* **EXERCISE DIRECTIONS**:
Only lines that contain the word "with" are to be returned from the data below.

* **RECORDS FOR PROCESSING**:
══════════

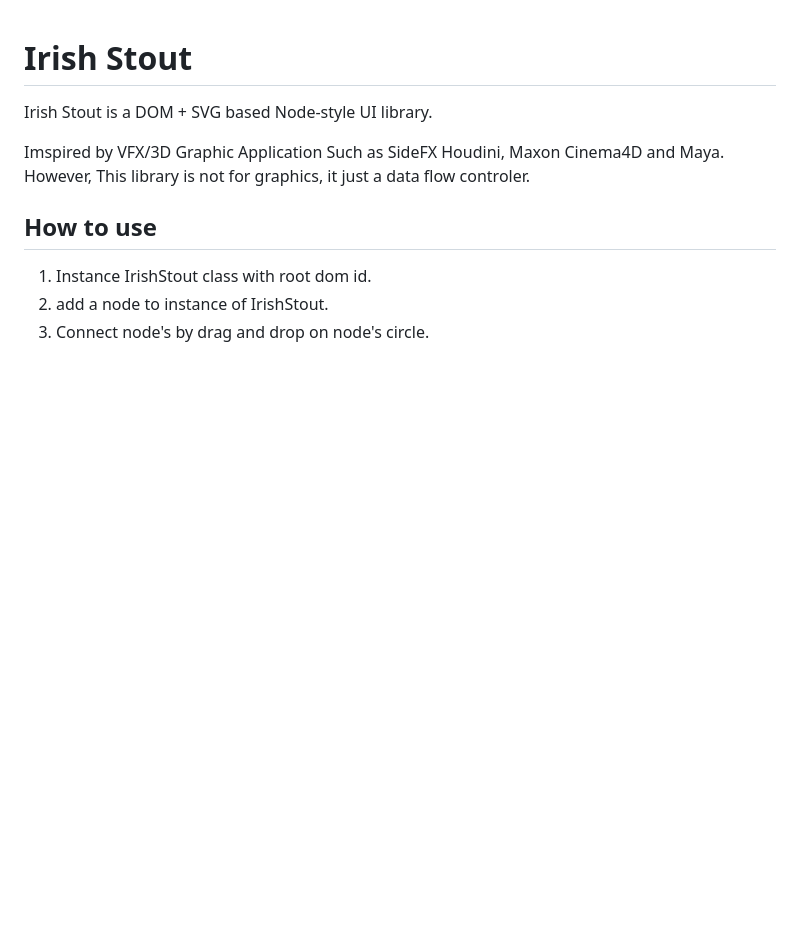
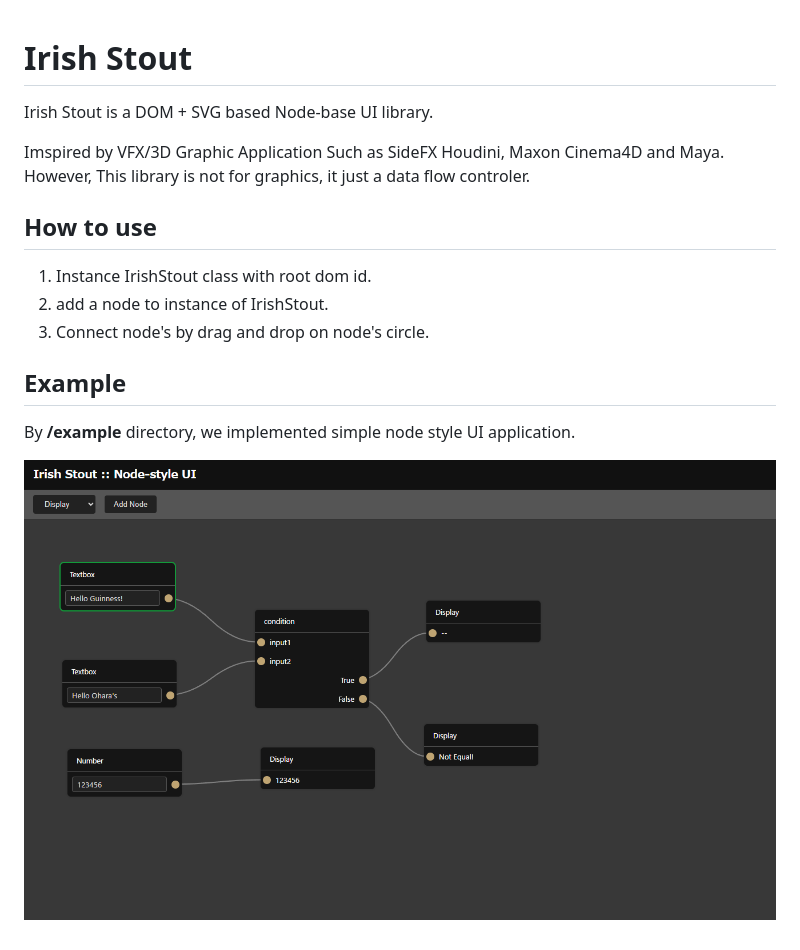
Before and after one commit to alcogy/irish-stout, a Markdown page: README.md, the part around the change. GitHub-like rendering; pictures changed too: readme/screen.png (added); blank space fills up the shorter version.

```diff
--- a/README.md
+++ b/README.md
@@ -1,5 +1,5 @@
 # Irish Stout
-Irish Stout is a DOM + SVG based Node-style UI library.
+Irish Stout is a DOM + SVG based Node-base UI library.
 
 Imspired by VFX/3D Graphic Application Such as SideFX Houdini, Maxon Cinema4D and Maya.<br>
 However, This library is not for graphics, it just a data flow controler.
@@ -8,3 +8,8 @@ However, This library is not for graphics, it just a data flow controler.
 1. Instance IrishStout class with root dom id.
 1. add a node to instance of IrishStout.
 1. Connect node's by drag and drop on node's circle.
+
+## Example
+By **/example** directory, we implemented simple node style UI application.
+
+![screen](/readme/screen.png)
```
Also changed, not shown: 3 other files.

══════════

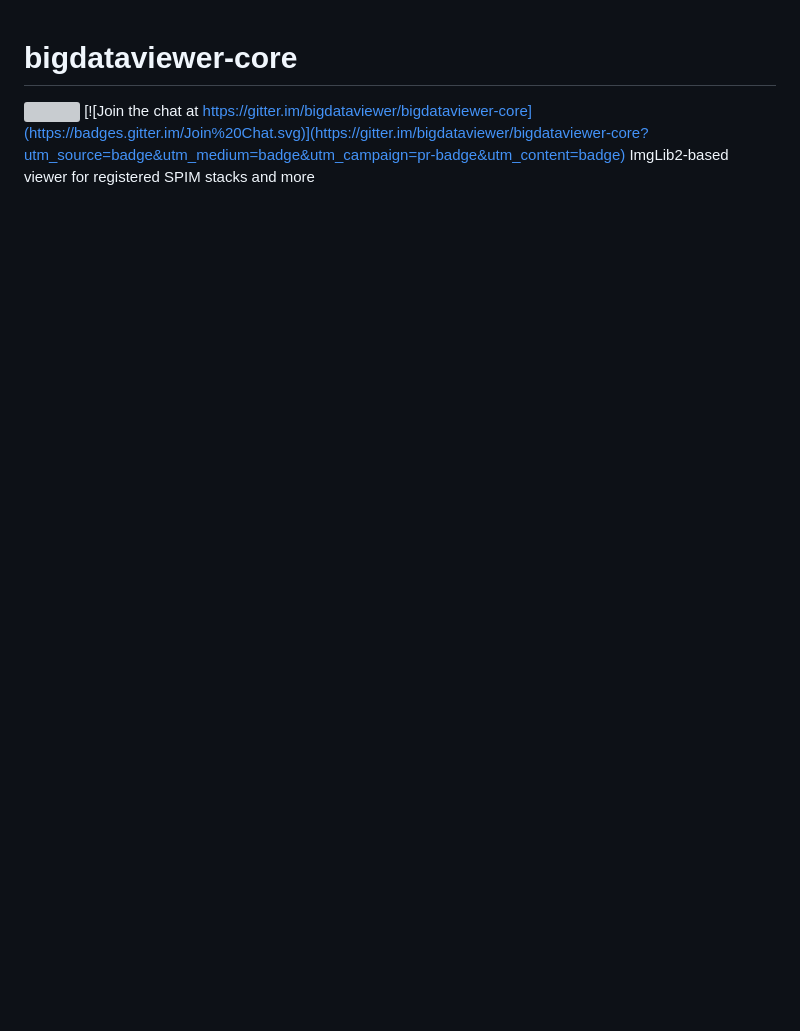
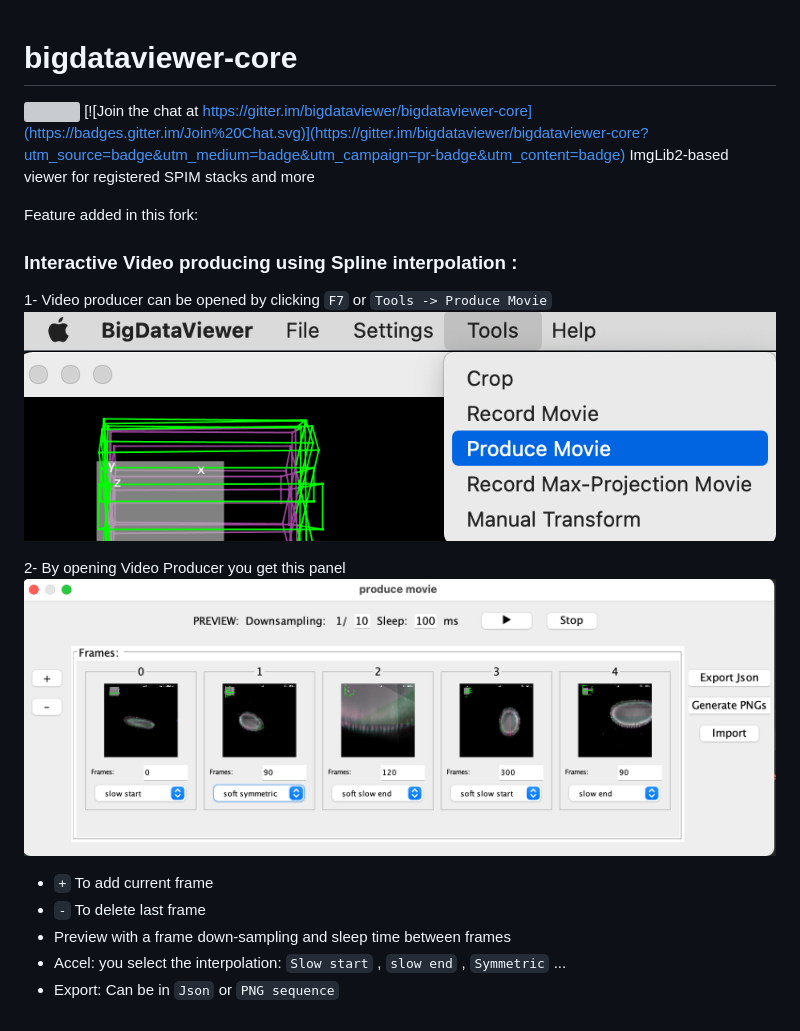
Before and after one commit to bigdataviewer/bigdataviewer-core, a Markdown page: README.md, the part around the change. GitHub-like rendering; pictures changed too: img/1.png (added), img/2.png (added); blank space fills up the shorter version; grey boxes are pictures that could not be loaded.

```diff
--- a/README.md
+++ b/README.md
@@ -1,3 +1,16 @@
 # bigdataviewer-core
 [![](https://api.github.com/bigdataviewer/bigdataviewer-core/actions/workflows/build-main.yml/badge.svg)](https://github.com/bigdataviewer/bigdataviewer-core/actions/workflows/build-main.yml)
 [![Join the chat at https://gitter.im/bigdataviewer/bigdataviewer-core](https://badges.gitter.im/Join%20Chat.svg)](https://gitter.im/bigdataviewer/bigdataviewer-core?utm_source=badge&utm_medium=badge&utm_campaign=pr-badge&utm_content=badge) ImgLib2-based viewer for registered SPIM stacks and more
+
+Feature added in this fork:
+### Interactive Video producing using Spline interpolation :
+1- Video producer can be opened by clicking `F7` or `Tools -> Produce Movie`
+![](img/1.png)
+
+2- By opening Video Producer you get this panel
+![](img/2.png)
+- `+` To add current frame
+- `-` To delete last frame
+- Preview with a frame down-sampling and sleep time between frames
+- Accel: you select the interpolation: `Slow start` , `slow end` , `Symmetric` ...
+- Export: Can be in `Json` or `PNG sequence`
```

══════════

* **ANSWER BELOW**:
 1. Instance IrishStout class with root dom id.
+- Preview with a frame down-sampling and sleep time between frames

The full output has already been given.